Speaking at the National Confectioners Association’s (NCA) State of the Industry Conference, Seth Mattison, ‘change agent’ for Bridgeworks, said that the Millennials consumed less candy than previous generations, but could be won over by shareable, interactive experiences and transparency.
An influential group
The Millennials are the most populace generation with 82 million of them in the US and they are expected to outpace the spending of Baby Boomers by 2015, said Mattison.
He said that the Millennials were a tribe connected on social media, which made them very influential.
Around three-quarters (72%) of this age group think it’s their duty to share a negative brand experience and 66% will look up a store recommended by a friend, he said.
To reach this group, candy makers need to be “curators of cool”, said Mattison. Companies should give brand ambassadors access to inside information; “information is key to influence,” he said.
Create shareable moments
He added that creating shareable moments would influence this generation to communicate with their peers and even with other generations on social media.
According to Mattison, The Millennials view brands as though they were a friend and will even act on a brand’s behalf. He gave Just Born's 'split of Mike and Ike' as an example of good practice on social media.
Bharat Puri, senior vice president of global chocolate for Mondelez International, said at the NCA conference: "We don't talk to consumers any more, we start conversations with them."
A shareable experience could be giving this age group the experience of candy making and billing the event as the search for the ‘next generation' of entrepreneurial Willy Wonkas, said Mattison.
But Mattison warned that Millennials had been subject to advertising overkill and would see straight through ingenuous communications and meagre promises.

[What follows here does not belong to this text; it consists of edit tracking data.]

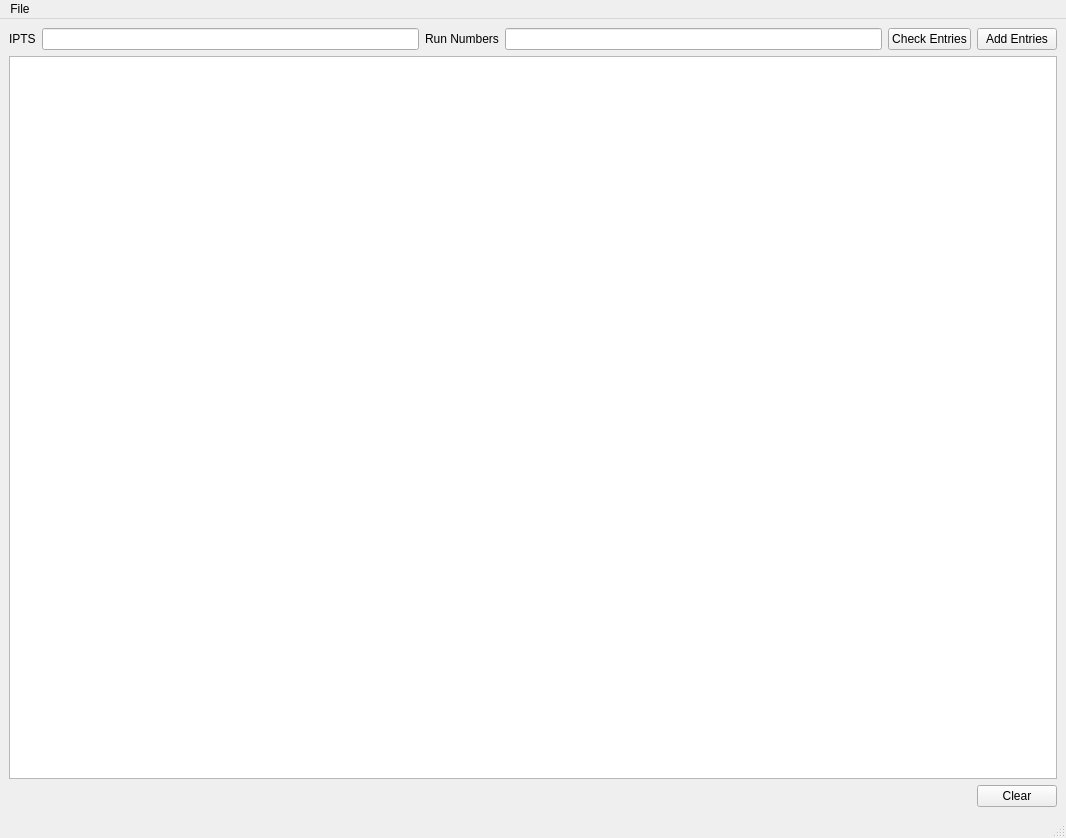
Qt form designer/ExperimentRecord.ui (neutrons/PyVDrive) before a commit.
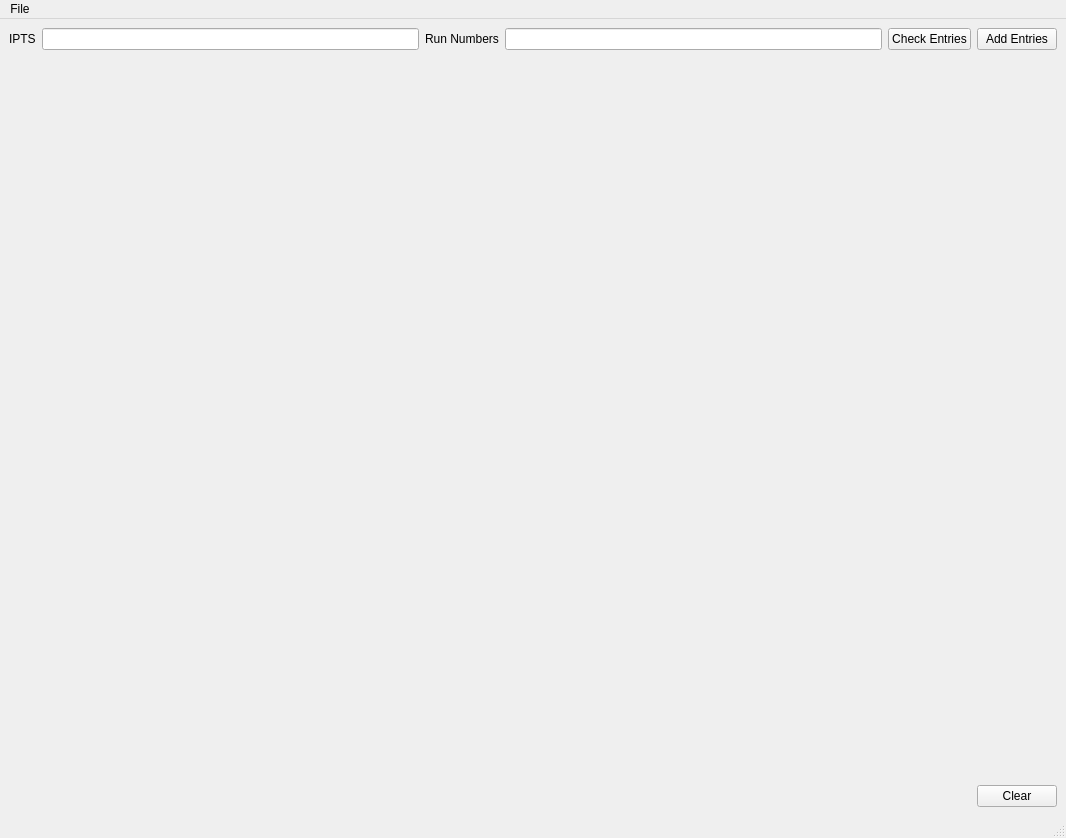
The same form after that commit. Custom widgets are drawn as their Qt base class.

What changed in the file:
```diff
--- a/designer/ExperimentRecord.ui
+++ b/designer/ExperimentRecord.ui
@@ -56,7 +56,7 @@
      </widget>
     </item>
     <item row="1" column="0" colspan="6">
-     <widget class="ExperimentRecordTable" name="tableWidget_recordsInfoTable"/>
+<widget class="QFrame" name="frame_tableWidget_recordsInfoTable"/>
     </item>
     <item row="2" column="5">
      <widget class="QPushButton" name="pushButton_clearTable">
```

He said that they were a generation that wanted to make a difference and would promote and switch to brands seen as doing good.
On social media, candy companies should allow negative comments, but give a response, he said.
Nestle previously came under fire for deleting criticisms on its Facebook page. “You have to be totally transparent with this group,” said Mattison.
Traditionalists – born pre 1946 – 75m people
Baby Boomers – born 1946-1964 – 80m people
Generation X – born 1965-1981 – 60m people
Millennials – born 1982-2000 – 80m people
The Millennials generation want to be part of the creative process, he said. For example, Sour Jacks allowed Facebook fans to create the Sour Jacks character.
“Mobile games is a huge opportunity,” he added. For example, Kiip mobile app gives rewards of Skittles when players complete gaming tasks.
Reaching other generations requires a different tact, said Mattison.
Traditionalists, those born before the Second World War, will respond well to values such as family, legacy and history, while health and wellness and nostalgia would appeal to The Baby Boomers, born between 1946 and 1964, he said.
Generation Xs, those born between 1965-1981, are a sceptical, independent and entrepreneurial generation, said Mattison. Candy makers must “give it to them straight” and start conversation with Moms on whether candy leads to obesity to build trust, he said.